The gallium oxide on insulator FET possesses an 'ultra-wide bandgap,' a trait needed for switches in high-voltage applications.
An experimental transistor built with a semiconductor called beta gallium oxide could pave the way for new efficient switches for applications such as the power grid, military ships and aircraft, according to researchers at Purdue University.
The semiconductor is promising for next-generation “power electronics,” or devices needed to control the flow of electrical energy in circuits. Such a technology could help to reduce global energy use and greenhouse gas emissions by replacing less efficient and bulky power electronics switches now in use.
The transistor, called a gallium oxide on insulator field effect transistor (GOOI), is especially promising because it possesses an “ultra-wide bandgap,” a trait needed for switches in high-voltage applications.

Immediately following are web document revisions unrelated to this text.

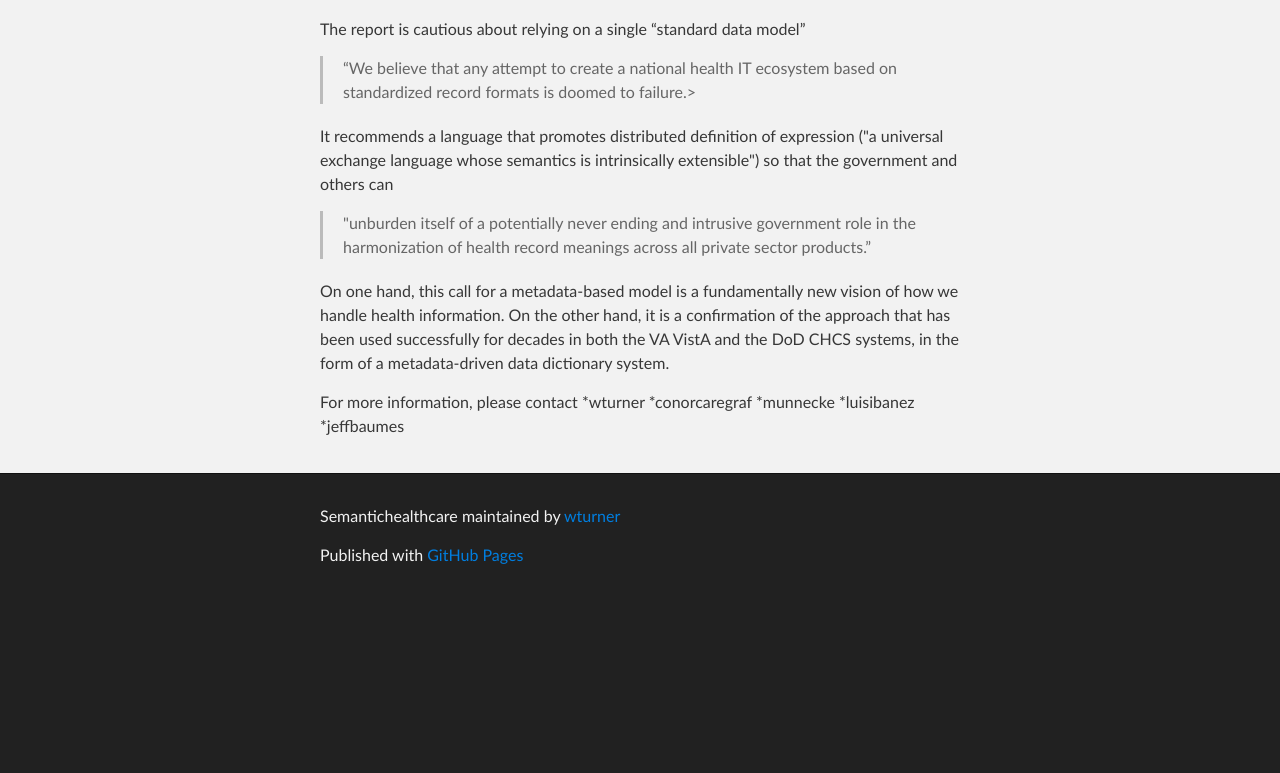
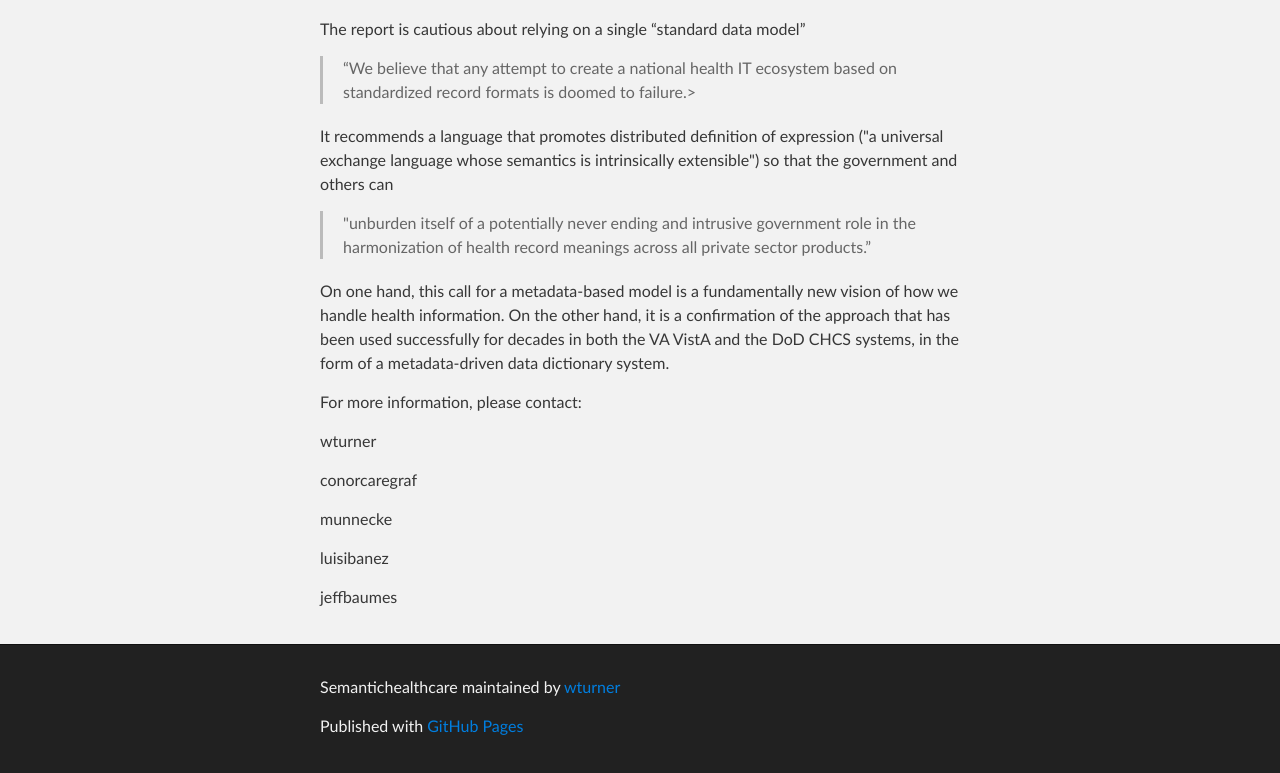
Before and after one commit to SemanticHealthcare/SemanticHealthcare, a plain HTML site: page index.html in a window 1280 px wide. Shown: the part 686-1459 px from the top of the page. Before the commit the page ends 1288 px from the top, so only its background shows below. Drawn offline with Linux system fonts and the light colour scheme.

Commit message:
Update index.html
One more try on putting people in place.

```diff
--- a/index.html
+++ b/index.html
@@ -46,12 +46,12 @@
 
 <p>On one hand, this call for a metadata-based model is a fundamentally new vision of how we handle health information. On the other hand, it is a confirmation of the approach that has been used successfully for decades in both the VA VistA and the DoD CHCS systems, in the form of a metadata-driven data dictionary system.</p>
 
-<p>For more information, please contact
-*wturner
-*conorcaregraf
-*munnecke
-*luisibanez
-*jeffbaumes</p>
+<p>For more information, please contact:
+<p <a href="https://github.com/wturner">wturner</a></p>
+<p <a href="https://github.com/conorcaregraf">conorcaregraf</a></p>
+<p <a href="https://github.com/munnecke">munnecke</a></p>
+<p <a href="https://github.com/luisibanez">luisibanez</a></p>
+<p <a href="https://github.com/jeffbaumes">jeffbaumes</a></p></p>
       </section>
     </div>
 
```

Figure 1: The schematic at left shows the design for an experimental transistor made of a semiconductor called beta gallium oxide. At right is an atomic force microscope image of the semiconductor. (Source: Purdue University/Peide Ye)
Compared to other semiconductors thought to be promising for the transistors, devices made from beta gallium oxide have a higher “breakdown voltage,” or the voltage at which the device fails, said Peide Ye, Purdue University's Richard J. and Mary Jo Schwartz Professor of Electrical and Computer Engineering.
Findings are detailed in a research paper published in IEEE Electron Device Letters. Graduate student Hong Zhou performed much of the research.
The team also developed a new low-cost method using adhesive tape to peel off layers of the semiconductor from a single crystal, representing a far less expensive alternative to a laboratory technique called epitaxy. The market price for a 1cm x 1.5cm piece of beta gallium oxide produced using epitaxy is about $6,000. In comparison, the “Scotch-tape” approach costs pennies and it can be used to cut films of the beta gallium oxide material into belts or “nano-membranes,” which can then be transferred to a conventional silicon disc and manufactured into devices, Ye said.
The technique was found to yield extremely smooth films, having a surface roughness of 0.3nm, which is another factor that bodes well for its use in electronic devices, said Ye, who is affiliated with the NEPTUNE Centre for Power and Energy Research, funded by the U.S. Office of Naval Research and based at Purdue’s Discovery Park. Related research was supported by the centre.
The Purdue team achieved electrical currents 10 to 100 times greater than other research groups working with the semiconductor, Ye said.
One drawback to the material is that it possesses poor thermal properties. To help solve the problem, future research may include work to attach the material to a substrate of diamond or aluminium nitride.